Back to overview

Carbohydrates and sugars in 100% fruit juice
Carbohydrates and sugars

Notice:

The information provided on this page is aimed at healthcare professionals and affiliated audiences. Please seek advice from your medical professional before making dietary changes.

The carbohydrates in 100% fruit juice, including the sugars, are naturally occurring and come from the whole fruit from which it is squeezed.1

Juice fact:

Legally, 100% fruit juice can never contain added sugars. It is prohibited by law, whether the fruit juice comes from concentrate or not.1 In European law, if it says ‘fruit juice’, ‘pure fruit juice’ or 100% fruit juice on the packaging, that’s what it is, and only that.

Why do we use the term ‘sugars’ instead of ‘sugar’?

The plural ‘sugars’ is often used in place of ‘sugar’ to recognise that there is a mix of different naturally-occurring sugars in various fruit juices: fructose, glucose and sucrose, for example.

Are natural sugars better?

Too much sugar, no matter in which food, is not good for health, so it’s important to know how much is in food and drink.

How much sugar is in fruit juice?

Fruit juice contains around 10% sugar, which means one small glass of 150ml contains an average of 15g of sugars.2 (Learn more about what's inside fruit juice in our Nutrient Chart.)

To find out more on the sugars in fruit juice, take a look at our factsheet on the sugar profile of 100% orange juice as well as one on the nutritional profile of 100% orange juice.

To put the sugars in juice into perspective, in total, a 150ml glass of orange juice is equivalent to just 3% of the recommended calorie intake for an average 2000 Kcal diet.2

While orange juice and other juices are nutrient rich (for example, 100ml of 100% orange juice contains around 220mg of micronutrients) it’s always important to consume in moderation, like a small glass a day.

 

 

REFERENCES:

 1. Official Journal of the European Union. Directive 2012/12/EU of the European Parliament and of the Council.
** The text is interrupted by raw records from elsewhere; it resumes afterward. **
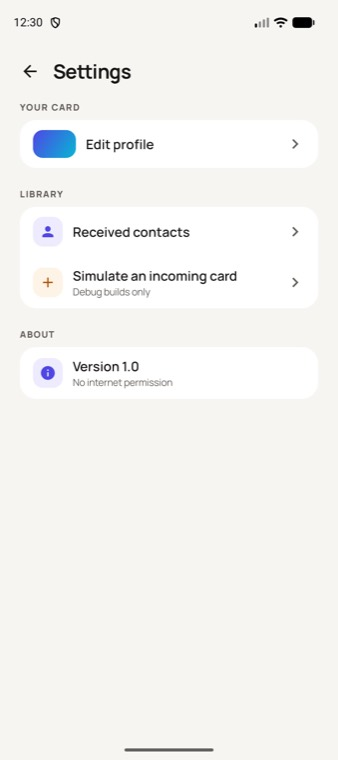
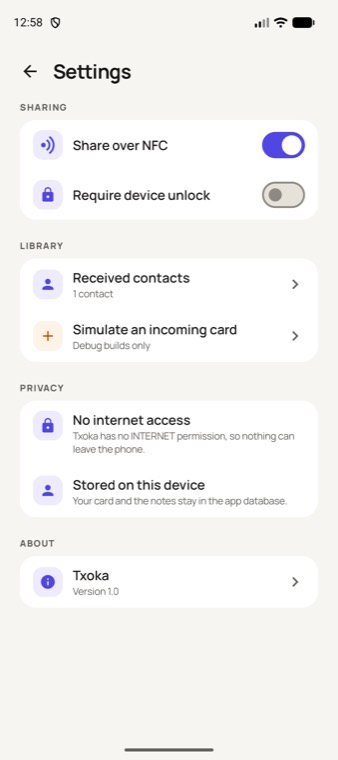
docs: document the new settings and about screens

diff --git a/README.md b/README.md
@@ -12,8 +12,10 @@ receive. Everything stays on the device: no backend, no account and no `INTERNET
   to be unlocked before the card is served.
 - **Receiving.** Tap a Txoka phone (or any NDEF tag with a `text/vcard` record) and the card opens
   for confirmation before it is stored.
-- **Received contacts.** Searchable list, editable notes, call, email, add to the system contacts
-  app and delete. Duplicates are detected by normalised phone or email.
+- **Received contacts.** Searchable list grouped by date, editable notes, call, email, add to the
+  system contacts app and delete. Duplicates are detected by normalised phone or email.
+- **Settings.** Sharing switches, the received library, a plain-language privacy section and a
+  separate About screen with the version, credits and open source licences.
 - **Debug demo.** In debug builds, Settings offers *Simulate an incoming card*, which runs a demo
   card through the real NDEF and vCard round trip. Useful on emulators, which have no NFC.
 

diff --git a/docs/design-proposal.md b/docs/design-proposal.md
@@ -53,6 +53,10 @@ Real screenshots after the refresh (Pixel 9 emulator, light and dark):
 | --- | --- | --- | --- |
 | <img src="design/implemented-detail.jpg" width="200"> | <img src="design/implemented-sheet.jpg" width="200"> | <img src="design/implemented-settings.jpg" width="200"> | <img src="design/implemented-dark.jpg" width="200"> |
 
+| About | Licences |
+| --- | --- |
+| <img src="design/implemented-about.jpg" width="200"> | <img src="design/implemented-licences.jpg" width="200"> |
+
 ## 1. Why it looks unfinished
 
 1. **No design system.** Each screen picks its own paddings (16/24 dp), shapes and sizes. There is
Available at: http://eur-lex.europa.eu/LexUriServ/LexUriServ.do?uri=OJ:L:2012:115:0001:0011:EN:PDF [Last accessed 8 February 2017]
2. UK Department of Health. Nutrient analysis of fruit and vegetables. Available at: https://www.gov.uk/government/uploads/system/uploads/attachment_data/file/167942/Nutrient_analysis_of_fruit_and_vegetables_-_Summary_Report.pdf  [Last accessed 8 February 2017]

carbohydrates_sugar.jpg